Oh, how I have missed this space.

Things have been so hectic since my Little E was born in May… of last year! He is nearing his 9-month mark and I am in complete disbelief. I am so thankful I’ve been home with him all this time; I can’t imagine how quickly time would be passing me by if I were still going to work every day.

But, in an attempt to quietly return to myself, I have made a resolution of sorts to write more. So here I am. I’m not sure what took me so long to realize that since I don’t always have the opportunity to sit at the computer and write, there’s nothing wrong with doing it from my phone. So, duh. Here I am.

I thought it would help my writing to share a quote or photo or some other piece of inspiration. I’m on Pinterest pretty regularly and I’m always finding things that tug at my heart there. Like this:


This took me back. Agatha Christie was the first author I really cared about. My brother recommended one of her books to me years ago, “And Then There Were None.” Reading this quote the other day, even though I’d read it a hundred times before, definitely took me down memory lane… to a time when reading required actual books, and also to those times when I’ve been racked with sorrow.

But life really is a grand thing.

Writing my heart out

I wish depression was something we talked about more often. Maybe then it wouldn’t be so grossly misunderstood.

In the hours and days following the tragic death of Robin Williams, I have seen and heard far too many times how “selfish” suicide is. The tone is that those who choose to take their own life are weak, are cowards.

I take that way of thinking very personally.

I hate to reciprocate judgement with judgement, but it’s difficult for me to believe that the people who say these things have ever experienced depression. It’s hard for me to believe they have any clue what the fuck they are talking about.

Depression is a beast. A lying, deceptive, convincing beast.

Depression has led me to believe, on more than one occasion, that I am not only a burden to my family and friends, but that I actually make life for them worse. By simply being, I lessen the quality of life for my husband, children, and everyone else around me.

I was diagnosed with a “mood problem” in February. A month later, doctors added an “anxiety problem” on top of that. I’ve battled this for years, pre-diagnosis. And, yes, I’ve survived this for years. But the thing about “mood problems” and “anxiety problems” is that they don’t just get better and they don’t just go away. My mood and anxiety issues have progressively worsened over the years – what started as grieving the deaths of my grandma and father turned into a full-blown battle with depression. A constant struggle to overcome something most people never saw.

Depression lied to me and made me believe that Big E would have a better life without a mother. It made me believe that he would be better off with no mother, than with me as his mother. It made me believe my husband would be happier as a widower than as a man married to me. And if it hadn’t been the gentle but forceful hand of my husband, that just might be the case today. Because to me, killing myself was not a selfish act. Yes, it would end my suffering… but even moreso, it would end my family’s suffering because they wouldn’t have to deal with me anymore.

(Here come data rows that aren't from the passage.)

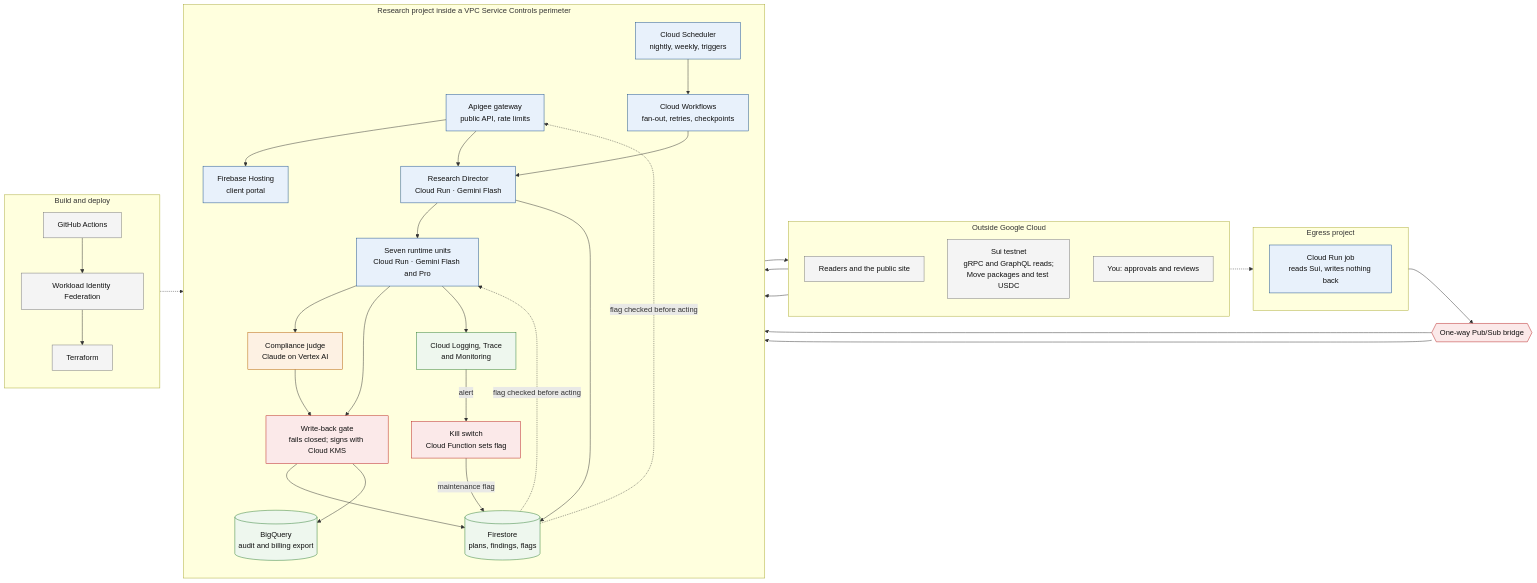
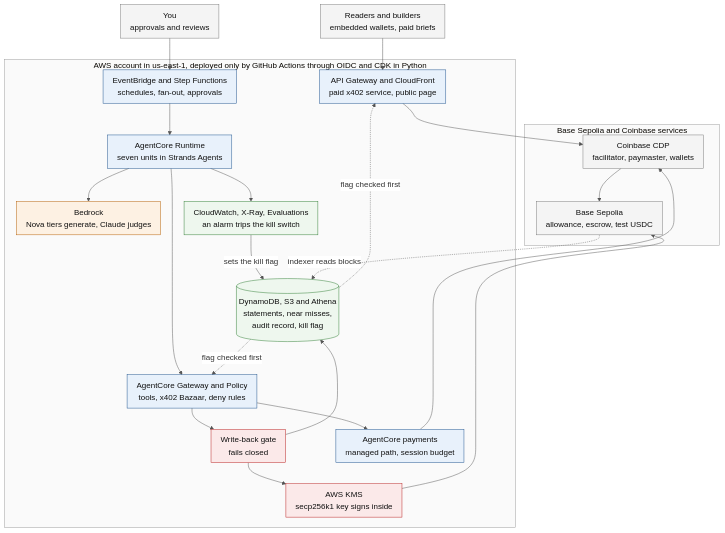
The diagram in docs/img/architecture.mmd (dinkycoder/ambition), drawn with Mermaid before and after one commit. The commit also changed 44 other files, not shown here.

First line of the commit message:
Move to AWS and Base and rename Ambition to Agency Lab (P-23 to P-25)

```diff
--- a/docs/img/architecture.mmd
+++ b/docs/img/architecture.mmd
@@ -1,66 +1,44 @@
-flowchart LR
+%%{init: {"theme": "base", "flowchart": {"curve": "basis", "nodeSpacing": 30, "rankSpacing": 45, "padding": 10, "wrappingWidth": 340}, "themeCSS": ".nodeLabel, .edgeLabel, .cluster-label, .label, text, span, p { font-family: Inter, sans-serif !important; }", "themeVariables": {"fontFamily": "Inter, sans-serif", "fontSize": "17px", "clusterBkg": "#fafafa", "clusterBorder": "#9a9a9a", "lineColor": "#555", "edgeLabelBackground": "#ffffff"}}}%%
+flowchart TB
   classDef ext fill:#f4f4f4,stroke:#777,color:#111
   classDef core fill:#e8f1fb,stroke:#1a4f8b,color:#111
   classDef model fill:#fdf1e3,stroke:#b35c00,color:#111
   classDef store fill:#eef7ee,stroke:#2e7d32,color:#111
   classDef ctrl fill:#fbe9e9,stroke:#b71c1c,color:#111
 
-  subgraph OUT["Outside Google Cloud"]
-    direction TB
-    READER["Readers and the public site"]:::ext
-    SUI["Sui testnet<br/>gRPC and GraphQL reads;<br/>Move packages and test USDC"]:::ext
-    OPS["You: approvals and reviews"]:::ext
+  READER["Readers and builders<br/>embedded wallets, paid briefs"]:::ext
+  OPS["You<br/>approvals and reviews"]:::ext
+
+  subgraph AWS["AWS account in us-east-1, deployed only by GitHub Actions through OIDC and CDK in Python"]
+    ENTRY["API Gateway and CloudFront<br/>paid x402 service, public page"]:::core
+    SFN["EventBridge and Step Functions<br/>schedules, fan-out, approvals"]:::core
+    RT["AgentCore Runtime<br/>seven units in Strands Agents"]:::core
+    MODELS["Bedrock<br/>Nova tiers generate, Claude judges"]:::model
+    OBS["CloudWatch, X-Ray, Evaluations<br/>an alarm trips the kill switch"]:::store
+    GW["AgentCore Gateway and Policy<br/>tools, x402 Bazaar, deny rules"]:::core
+    GATE["Write-back gate<br/>fails closed"]:::ctrl
+    KMS["AWS KMS<br/>secp256k1 key signs inside"]:::ctrl
+    PAY["AgentCore payments<br/>managed path, session budget"]:::core
+    REC[("DynamoDB, S3 and Athena<br/>statements, near misses,<br/>audit record, kill flag")]:::store
   end
 
-  subgraph EGR["Egress project"]
-    direction TB
-    EJOB["Cloud Run job<br/>reads Sui, writes nothing back"]:::core
+  subgraph CHAIN["Base Sepolia and Coinbase services"]
+    CDP["Coinbase CDP<br/>facilitator, paymaster, wallets"]:::ext
+    BASE["Base Sepolia<br/>allowance, escrow, test USDC"]:::ext
   end
 
-  BRIDGE{{"One-way Pub/Sub bridge"}}:::ctrl
-
-  subgraph PERIM["Research project inside a VPC Service Controls perimeter"]
-    direction TB
-    APIGEE["Apigee gateway<br/>public API, rate limits"]:::core
-    HOST["Firebase Hosting<br/>client portal"]:::core
-    SCHED["Cloud Scheduler<br/>nightly, weekly, triggers"]:::core
-    WF["Cloud Workflows<br/>fan-out, retries, checkpoints"]:::core
-    DIR["Research Director<br/>Cloud Run · Gemini Flash"]:::core
-    UNITS["Seven runtime units<br/>Cloud Run · Gemini Flash and Pro"]:::core
-    JUDGE["Compliance judge<br/>Claude on Vertex AI"]:::model
-    GATE["Write-back gate<br/>fails closed; signs with Cloud KMS"]:::ctrl
-    FS[("Firestore<br/>plans, findings, flags")]:::store
-    AUDIT[("BigQuery<br/>audit and billing export")]:::store
-    OBS["Cloud Logging, Trace<br/>and Monitoring"]:::store
-    KILL["Kill switch<br/>Cloud Function sets flag"]:::ctrl
-  end
-
-  subgraph BUILD["Build and deploy"]
-    direction TB
-    GHA["GitHub Actions"]:::ext
-    WIF["Workload Identity Federation"]:::ext
-    TF["Terraform"]:::ext
-  end
-
-  READER --> APIGEE
-  APIGEE --> HOST
-  APIGEE --> DIR
-  OPS --> APIGEE
-  SCHED --> WF --> DIR --> UNITS
-  UNITS --> JUDGE
-  UNITS --> GATE
-  JUDGE --> GATE
-  GATE --> SUI
-  GATE --> FS
-  GATE --> AUDIT
-  DIR --> FS
-  SUI -.-> EJOB
-  EJOB --> BRIDGE --> PERIM
-  BRIDGE --> FS
-  UNITS --> OBS
-  OBS -- "alert" --> KILL
-  KILL -- "maintenance flag" --> FS
-  FS -. "flag checked before acting" .-> APIGEE
-  FS -. "flag checked before acting" .-> UNITS
-  GHA --> WIF --> TF
-  TF -.-> PERIM
+  READER --> ENTRY
+  OPS --> SFN
+  SFN --> RT
+  RT --> MODELS
+  RT --> OBS
+  RT --> GW
+  GW --> GATE --> KMS --> BASE
+  GW --> PAY --> CDP
+  ENTRY --> CDP
+  CDP --> BASE
+  GATE --> REC
+  OBS -- "sets the kill flag" --> REC
+  BASE -. "indexer reads blocks" .-> REC
+  REC -. "flag checked first" .-> GW
+  REC -. "flag checked first" .-> ENTRY
```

Let me be very clear: I have wanted to die. On more than one occasion, I have wanted to kill myself. On more than one occasion, my husband has taken fistfuls of pills out of my hands. Because it felt like the only way to make anything better.

Depression is not rational. Depression does not make sense. Depression does not allow for rational thinking.

Medication helps; Zoloft helps… sometimes. And sometimes it’s enough. But sometimes it’s not. I feel good today. I felt good yesterday. But tomorrow? Tomorrow is always uncertain.


Writing my heart out

Water on Fire
Photo: Water on Fire

She’s always had problems making decisions, torn between the pros vs. cons list her logical side creates, and going with her gut and following her heart.

Self-doubt. Second guessing. What if? What could have been?

She finally decided those things didn’t matter anymore. The only expectations she needed to meet were her own. Finally. For once.

And with new resolve, she stepped out her front door ready to face the world, come hell or high water.

Nothing can stop her now. Determined and fierce, she will fight for the life she desires, the life she deserves.

And she’ll get it, too.

Writing my heart out